Tuesday, November 26, 2013

Gates Foundation Going All In to Support Charters in Washington State

From the Gates Foundation website:

LEV Foundation
Date: October 2013
Purpose: to build capacity for a state-wide public charter school support organization in Washington State
Amount: $4,200,000
Term: 24
Topic: College-Ready
Program: United States
Grantee Location: Seattle, Washington

So let's review.

Lisa Macfarlane co-founded the League of Education Voters.  She now works as the Washington State Director of DFER (Democrats for Education Reform).   (Their advisory committee membership is telling:  Chris Eide, Dan Grimm, Erin Kahn, Robin Lake, Steve Sundquist and Megan Wyatt.  It's kind of funny how these people all serve on each others' boards.)

Chris Korsmo is CEO of LEV but also a Board member of the Washington State Charter Schools Association.  Mary Beth Lambert who is the press person for LEV is also the press person for the Washington State Charter Schools Assn. 

LEV is evolved just as the Alliance for Education has - in less of a cheerleading role for public education to more of a hard-nosed ed reform agenda.   While they have several items on their agenda, it looks like more of their work leans towards charters.   LEV was one of the lead plaintiffs on the McCleary case and bless them for that.  But their work is all over the place and it's hard to pin down what it is they are truly doing. 

And, it looks like the Gates Foundation (and their money) is driving that work. 


And More said...

Gates gave LEV $7
97K for charter schools in April:


More said...

Gates gives dollars to California group for feasibility study regarding Washington State charters.


Melissa Westbrook said...

That's why I said - all in for Gates.

Anonymous said...

Not to mention Common Core

Gates Foundation pours millions into Common Core in 2013


Anonymous said...

In NY State
Education reform backed by the wealthy

Some educators fear Regents Research Fund has its own agenda, is unaccountable to public.

A team of two dozen well-paid analysts embedded in the State Education Department is having a dramatic impact on a reform agenda that's causing controversy throughout New York.

None are public servants.
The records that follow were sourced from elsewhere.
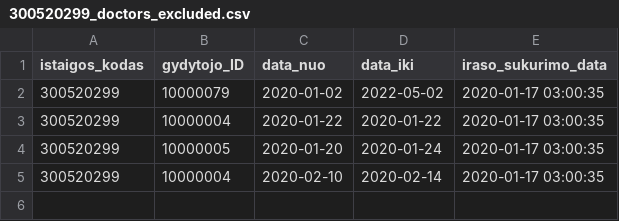
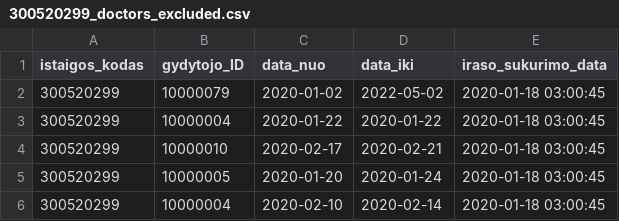
Before and after one commit to vilnius/VRMMC, a CSV file: 300520299_doctors_excluded.csv, drawn as a sheet.

Commit message:
Seimos gydytoju eiliu teikimas 2020-01-18

```diff
--- a/300520299_doctors_excluded.csv
+++ b/300520299_doctors_excluded.csv
@@ -1,5 +1,6 @@
 istaigos_kodas;gydytojo_ID;data_nuo;data_iki;iraso_sukurimo_data
-300520299;10000079;2020-01-02;2022-05-02;2020-01-17 03:00:35
-300520299;10000004;2020-01-22;2020-01-22;2020-01-17 03:00:35
-300520299;10000005;2020-01-20;2020-01-24;2020-01-17 03:00:35
-300520299;10000004;2020-02-10;2020-02-14;2020-01-17 03:00:35
+300520299;10000079;2020-01-02;2022-05-02;2020-01-18 03:00:45
+300520299;10000004;2020-01-22;2020-01-22;2020-01-18 03:00:45
+300520299;10000010;2020-02-17;2020-02-21;2020-01-18 03:00:45
+300520299;10000005;2020-01-20;2020-01-24;2020-01-18 03:00:45
+300520299;10000004;2020-02-10;2020-02-14;2020-01-18 03:00:45
```
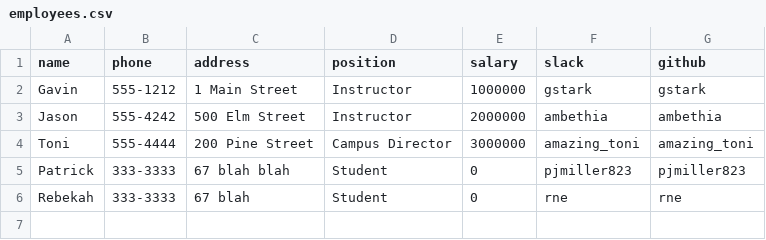
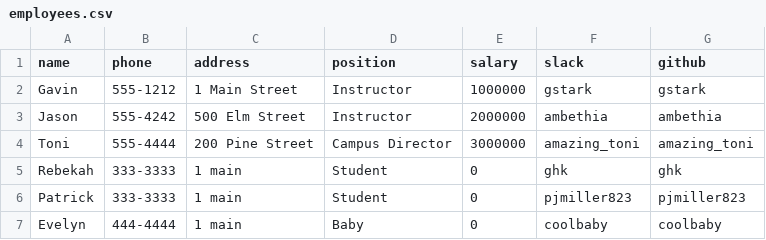
Before and after one commit to pjmiller823/tiy-database-with-csv-and-enumerable, a CSV file: employees.csv, drawn as a sheet.

```diff
--- a/employees.csv
+++ b/employees.csv
@@ -4,3 +4,4 @@ Jason,555-4242,500 Elm Street,Instructor,2000000,ambethia,ambethia
 Toni,555-4444,200 Pine Street,Campus Director,3000000,amazing_toni,amazing_toni
-Patrick,333-3333,67 blah blah,Student,0,pjmiller823,pjmiller823
-Rebekah,333-3333,67 blah,Student,0,rne,rne
+Rebekah,333-3333,1 main,Student,0,ghk,ghk
+Patrick,333-3333,1 main,Student,0,pjmiller823,pjmiller823
+Evelyn,444-4444,1 main,Baby,0,coolbaby,coolbaby
```
Also changed, not shown: 3 other files.
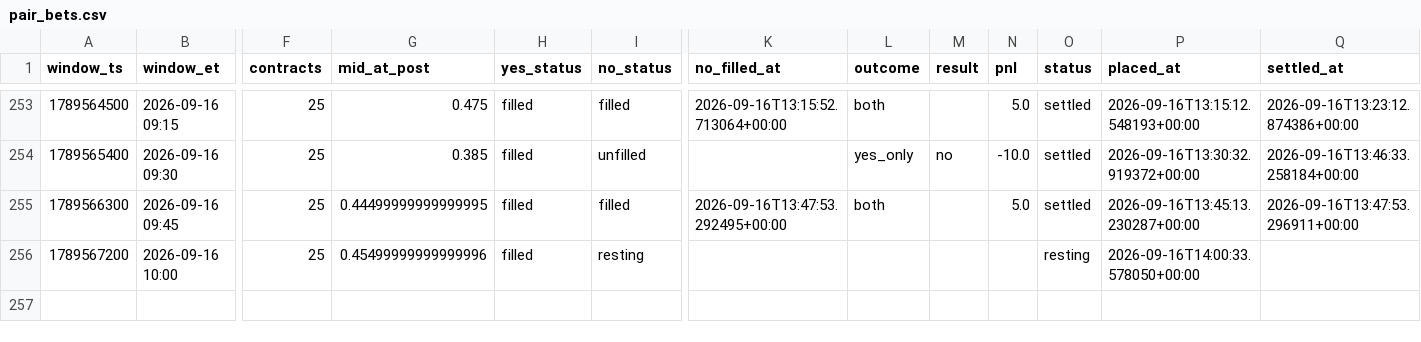
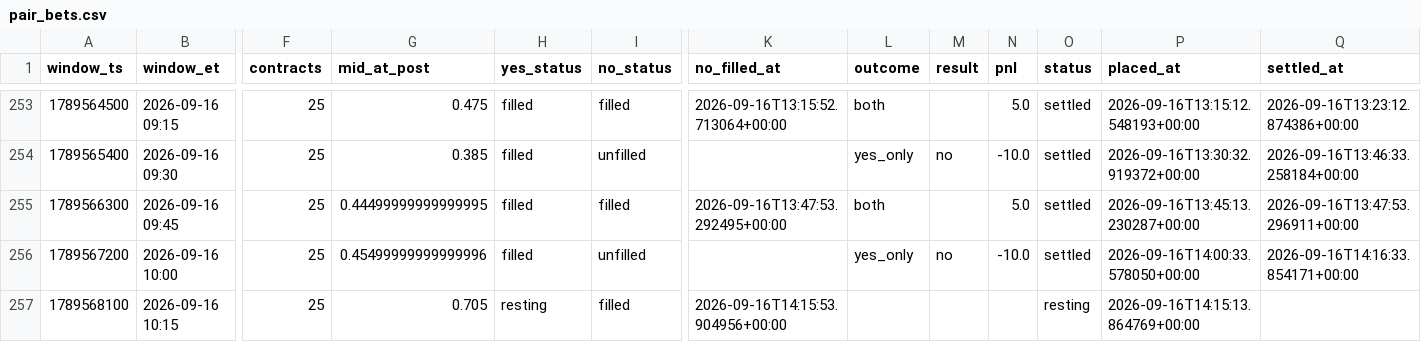
Before and after one commit to Astanwa/kalshi-pair-tape, a CSV file: data/pair_bets.csv, drawn as a sheet; only a part is shown, gaps mark what is left out; rows hold the shown columns only; the diff names each change by its address in the sheet, - before the commit and + after, or states it on an @@ line.

Commit message:
tape update 2026-09-16T14:20:00+00:00: 255 settled, pnl -595.00

```diff
--- a/data/pair_bets.csv
+++ b/data/pair_bets.csv
-I256 (no_status): resting
+I256 (no_status): unfilled
-L256 (outcome): (empty)
+L256 (outcome): yes_only
-M256 (result): (empty)
+M256 (result): no
-N256 (pnl): (empty)
+N256 (pnl): -10.0
-O256 (status): resting
+O256 (status): settled
-Q256 (settled_at): (empty)
+Q256 (settled_at): 2026-09-16T14:16:33.854171+00:00
+row 257: 1789568100 | 2026-09-16 10:15 | 25 | 0.705 | resting | filled | 2026-09-16T14:15:53.904956+00:00 |  |  |  | resting | 2026-09-16T14:15:13.864769+00:00
```
Also changed, not shown: data/quotes.csv, 2 other files.
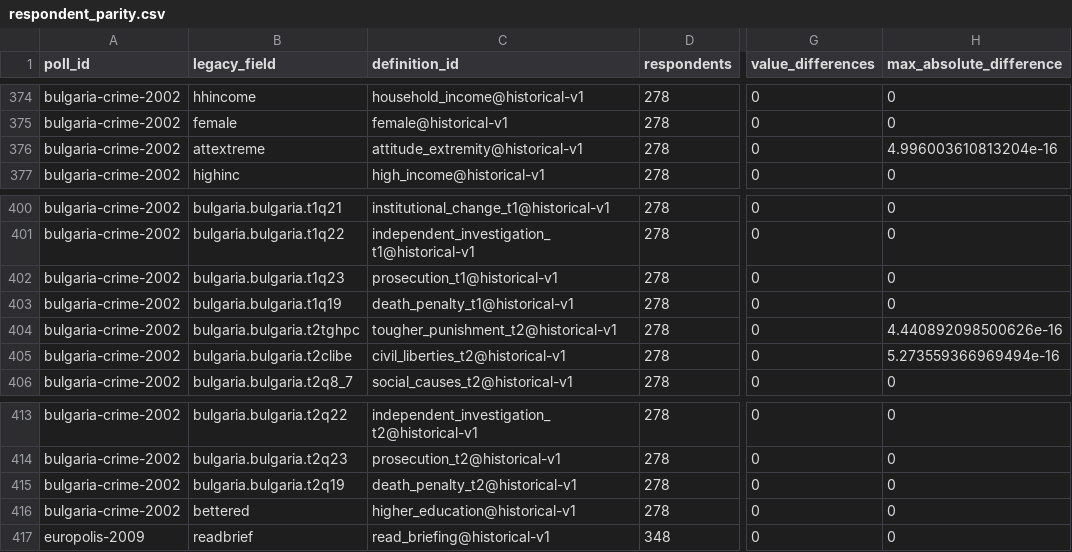
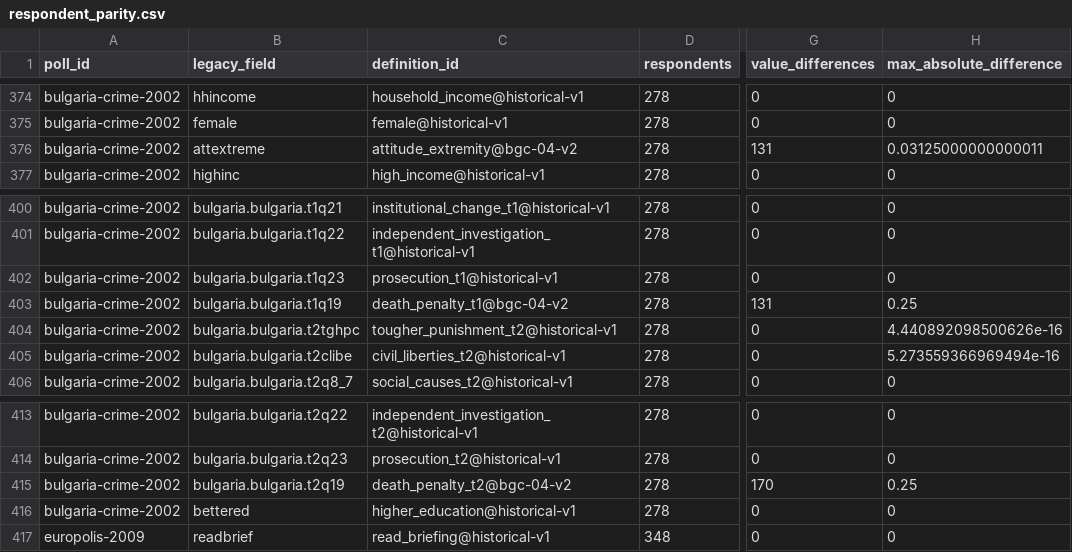
Before and after one commit to soodoku/dp-data, a CSV file: audit/respondent_parity.csv, drawn as a sheet; only a part is shown, gaps mark what is left out; the diff names each change by its address in the sheet, - before the commit and + after, or states it on an @@ line.

Commit message:
Correct Bulgaria death-penalty scale endpoints (#61)

```diff
--- a/audit/respondent_parity.csv
+++ b/audit/respondent_parity.csv
-C376 (definition_id): attitude_extremity@historical-v1
+C376 (definition_id): attitude_extremity@bgc-04-v2
-G376 (value_differences): 0
+G376 (value_differences): 131
-H376 (max_absolute_difference): 4.996003610813204e-16
+H376 (max_absolute_difference): 0.03125000000000011
-C403 (definition_id): death_penalty_t1@historical-v1
+C403 (definition_id): death_penalty_t1@bgc-04-v2
-G403 (value_differences): 0
+G403 (value_differences): 131
-H403 (max_absolute_difference): 0
+H403 (max_absolute_difference): 0.25
-C415 (definition_id): death_penalty_t2@historical-v1
+C415 (definition_id): death_penalty_t2@bgc-04-v2
-G415 (value_differences): 0
+G415 (value_differences): 170
-H415 (max_absolute_difference): 0
+H415 (max_absolute_difference): 0.25
```
Also changed, not shown: output/polardata/manifest.csv, output/respondent/manifest.csv, 17 other files.
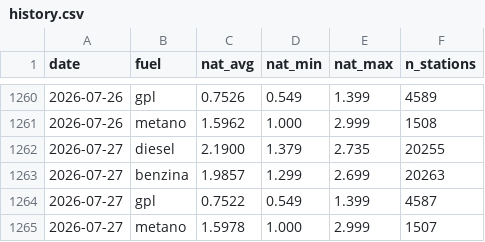
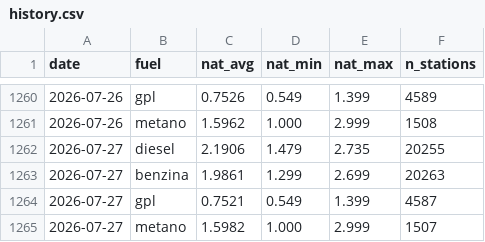
Before and after one commit to martucc/Fuel-Now, a CSV file: data/history.csv, drawn as a sheet; only a part is shown, gaps mark what is left out.

```diff
--- a/data/history.csv
+++ b/data/history.csv
@@ -1261,5 +1261,5 @@ date,fuel,nat_avg,nat_min,nat_max,n_stations
 2026-07-26,metano,1.5962,1.000,2.999,1508
-2026-07-27,diesel,2.1900,1.379,2.735,20255
-2026-07-27,benzina,1.9857,1.299,2.699,20263
-2026-07-27,gpl,0.7522,0.549,1.399,4587
-2026-07-27,metano,1.5978,1.000,2.999,1507
+2026-07-27,diesel,2.1906,1.479,2.735,20255
+2026-07-27,benzina,1.9861,1.299,2.699,20263
+2026-07-27,gpl,0.7521,0.549,1.399,4587
+2026-07-27,metano,1.5982,1.000,2.999,1507
```
Also changed, not shown: 1 other file.
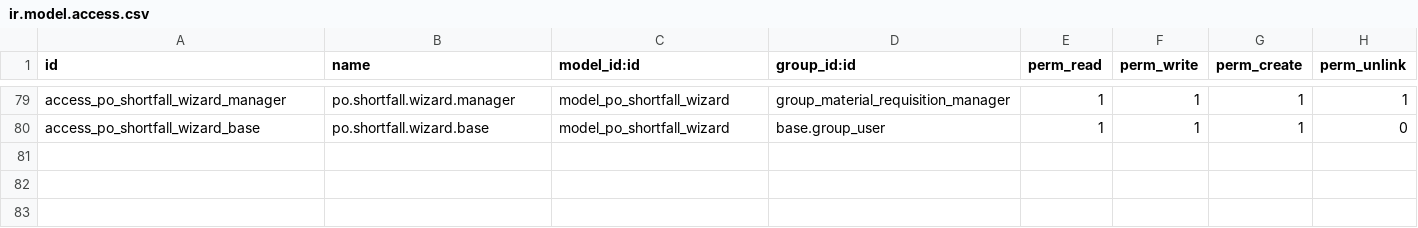
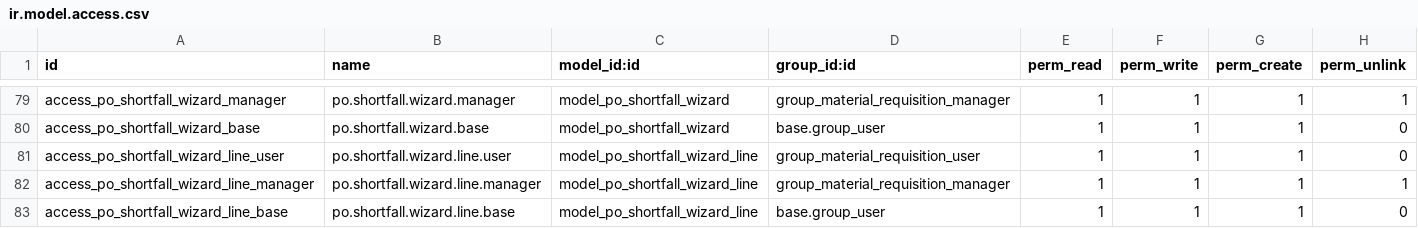
Before and after one commit to apcball/KYLD, a CSV file: job_costing_management/security/ir.model.access.csv, drawn as a sheet; only a part is shown, gaps mark what is left out; the diff names each change by its address in the sheet, - before the commit and + after, or states it on an @@ line.

```diff
--- a/job_costing_management/security/ir.model.access.csv
+++ b/job_costing_management/security/ir.model.access.csv
+row 81: access_po_shortfall_wizard_line_user | po.shortfall.wizard.line.user | model_po_shortfall_wizard_line | group_material_requisition_user | 1 | 1 | 1 | 0
+row 82: access_po_shortfall_wizard_line_manager | po.shortfall.wizard.line.manager | model_po_shortfall_wizard_line | group_material_requisition_manager | 1 | 1 | 1 | 1
+row 83: access_po_shortfall_wizard_line_base | po.shortfall.wizard.line.base | model_po_shortfall_wizard_line | base.group_user | 1 | 1 | 1 | 0
```
Also changed, not shown: 5 other files.
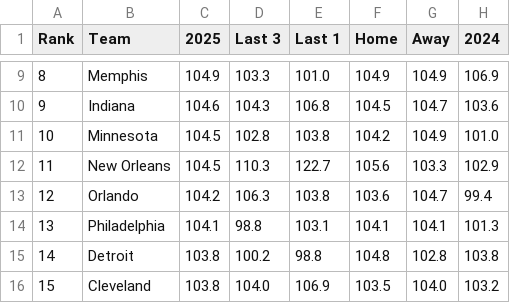
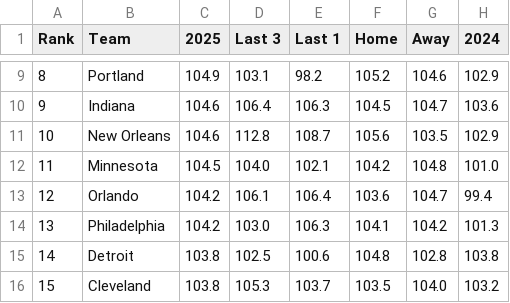
Before and after one commit to gbbpro/bballApp, a CSV file: data/pace.csv, drawn as a sheet; only a part is shown, gaps mark what is left out; the diff covers the shown part only.

```diff
--- a/data/pace.csv
+++ b/data/pace.csv
@@ -9,8 +9,8 @@ Rank,Team,2025,Last 3,Last 1,Home,Away,2024
-8,Memphis,104.9,103.3,101.0,104.9,104.9,106.9
-9,Indiana,104.6,104.3,106.8,104.5,104.7,103.6
-10,Minnesota,104.5,102.8,103.8,104.2,104.9,101.0
-11,New Orleans,104.5,110.3,122.7,105.6,103.3,102.9
-12,Orlando,104.2,106.3,103.8,103.6,104.7,99.4
-13,Philadelphia,104.1,98.8,103.1,104.1,104.1,101.3
-14,Detroit,103.8,100.2,98.8,104.8,102.8,103.8
-15,Cleveland,103.8,104.0,106.9,103.5,104.0,103.2
+8,Portland,104.9,103.1,98.2,105.2,104.6,102.9
+9,Indiana,104.6,106.4,106.3,104.5,104.7,103.6
+10,New Orleans,104.6,112.8,108.7,105.6,103.5,102.9
+11,Minnesota,104.5,104.0,102.1,104.2,104.8,101.0
+12,Orlando,104.2,106.1,106.4,103.6,104.7,99.4
+13,Philadelphia,104.2,103.0,106.3,104.1,104.2,101.3
+14,Detroit,103.8,102.5,100.6,104.8,102.8,103.8
+15,Cleveland,103.8,105.3,103.7,103.5,104.0,103.2
```
Also changed, not shown: 76 edited cells elsewhere in this file, data/defense_14d.csv, data/game_totals.csv, 7 other files.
Supported with $19 million in donations from some of the nation's wealthiest philanthropists, the Regents Research Fund team makes up a little-known think tank within the education agency. It is helping drive reforms that affect the state's 3.1 million public school students and employees of almost 700 school districts.

The three-year-old operation, which now comprises 27 full-time staffers and a half-time intern, is unique in public education systems nationwide.

The group is an institute charged with helping the state Board of Regents and Education Commissioner John B. King Jr. find ways to improve student performance and ensure graduates are ready for college or careers.

Barely heard of outside education circles and a mystery even within them, the "Regent fellows" are paid from entities such as the Gates Foundation and some salaries approach $200,000 a year. The arrangement is stirring concern in some quarters that deep-pocketed pedagogues are forcing their reform philosophies on an unwitting populace, and making an end run around government officers.

"We're a public education system," said Carol Burris, principal of South Side High School in Long Island's Rockville Centre. "Having the wealthy pay for it, you're seeing an agenda that is being pushed ... at a rapid pace, and outside the system of public accountability."

-- Dan Dempsey

What?! said...

McFarlane heavily pushed I 1240. I 1240 passed and Macfarlane was qoted as saying:

Macfarlane says she has a hard time getting her "head around" all the hypotheticals.

Why didn't Macfarlane try and get her "head around" hypotheticals BEFORE pushing I 1240?